Due to Hip Hop’s pervasiveness and growing influence among the youth of the world, it has become a force that big-business money cannot ignore. Spurred by media outlets such as MTV Africa, cell-phone technology and social media, Hip Hop is steadily becoming a homogeneous youth culture stubbornly diffusing to, and increasingly being embraced by even the tiniest and most remote villages of the globe. Hip Hop also provided the high-octane fervor that best lends itself to soccer fanaticism. The Hip Hop aspect, and K’Naan’s intriguing story, provided Coca-Cola with the perfect knock-out punch and in the process, made K’Naan the ephemeral flag bearer of the African continent.
Coca-Cola was looking for an African artist and a song that could help endear soccer fans across Africa and around the world to its products. It found that in K’naan and Wavin’ Flag. The campaign was highly successful by any standards. The single Wavin’ Flag Coca-Cola Celebration Mix hit the music charts in the top 5 spot in Netherlands, Norway, Italy, United Kingdom, Ireland, France, Canada, Spain and Scotland. It reached number one in China, Mexico, Germany, Canada, Austria, Switzerland and Luxembourg.

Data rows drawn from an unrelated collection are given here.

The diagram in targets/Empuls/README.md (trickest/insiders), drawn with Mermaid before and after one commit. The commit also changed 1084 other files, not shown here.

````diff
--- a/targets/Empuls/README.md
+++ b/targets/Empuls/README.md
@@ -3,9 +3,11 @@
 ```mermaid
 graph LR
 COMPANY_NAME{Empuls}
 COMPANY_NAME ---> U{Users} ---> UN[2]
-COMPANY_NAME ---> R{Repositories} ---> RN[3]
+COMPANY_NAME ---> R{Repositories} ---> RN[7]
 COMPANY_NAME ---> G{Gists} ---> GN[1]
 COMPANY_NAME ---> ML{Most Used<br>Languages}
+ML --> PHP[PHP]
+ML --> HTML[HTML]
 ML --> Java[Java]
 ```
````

Troubadour, K’Naan’s second album from which the single was extracted, peaked at the number 12 position on the U.S. Billboard Top Rap Albums. With the success of Coca-cola’s campaign and the single, K’Naan, almost overnight, became an international sensation. With all the fame and fortune that followed, Somali-born Keinan Abdi Warsame was transformed to international star K’Naan, the provisional face of Africa during the 2010 FIFA World Cup.

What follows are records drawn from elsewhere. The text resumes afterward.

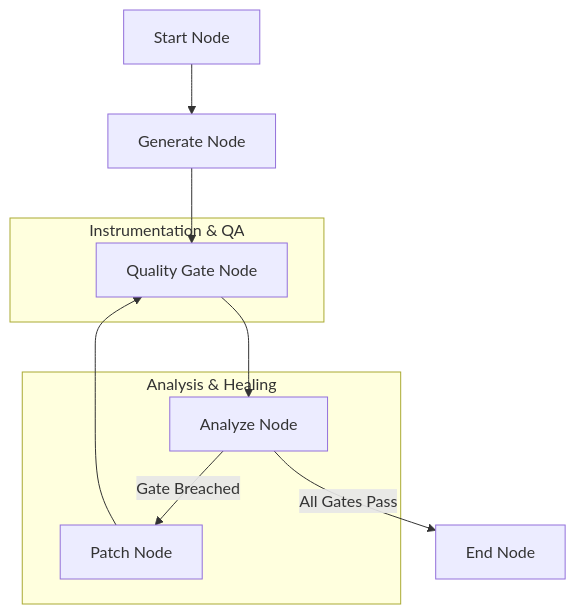
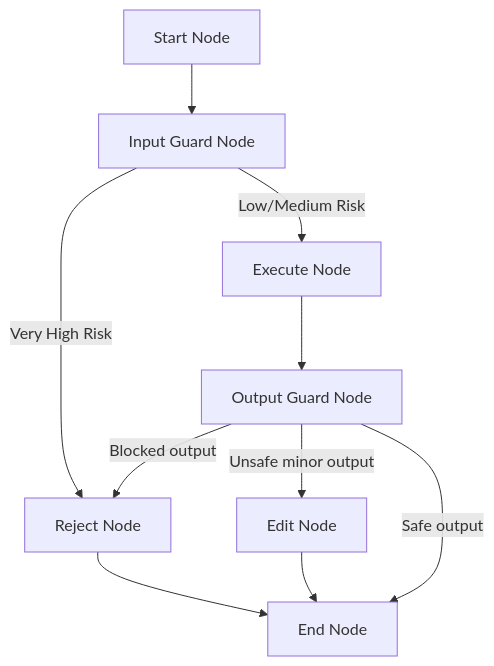
One commit to Adrian-patrick/agentic-ai-design-patterns changed the diagram in README.md. Above: the diagram before and after it, drawn with Mermaid. The commit also changed other lines of this file and 11 other files, not shown here.

````diff
--- a/README.md
+++ b/README.md
@@ -20,18 +23,12 @@
 ```mermaid
 graph TD
-    StartNode[Start Node] --> GenerateNode[Generate Node]
-    GenerateNode --> QualityGateNode[Quality Gate Node]
-    QualityGateNode --> AnalyzeNode[Analyze Node]
-    AnalyzeNode -->|Gate Breached| PatchNode[Patch Node]
-    PatchNode --> QualityGateNode
-    AnalyzeNode -->|All Gates Pass| EndNode[End Node]
-
-    subgraph "Instrumentation & QA"
-        QualityGateNode
-    end
-
-    subgraph "Analysis & Healing"
-        AnalyzeNode
-        PatchNode
-    end
+    StartNode[Start Node] --> InputGuardNode[Input Guard Node]
+    InputGuardNode -->|Very High Risk| RejectNode[Reject Node]
+    InputGuardNode -->|Low/Medium Risk| ExecuteNode[Execute Node]
+    ExecuteNode --> OutputGuardNode[Output Guard Node]
+    OutputGuardNode -->|Blocked output| RejectNode
+    OutputGuardNode -->|Unsafe minor output| EditNode[Edit Node]
+    OutputGuardNode -->|Safe output| EndNode[End Node]
+    EditNode --> EndNode
+    RejectNode --> EndNode
 ```
````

About George "Jojo" Ndege
George Ndege, commonly known as "Jojo" is a Minneapolis based writer and music promoter with Kilimanjaro Entertainment.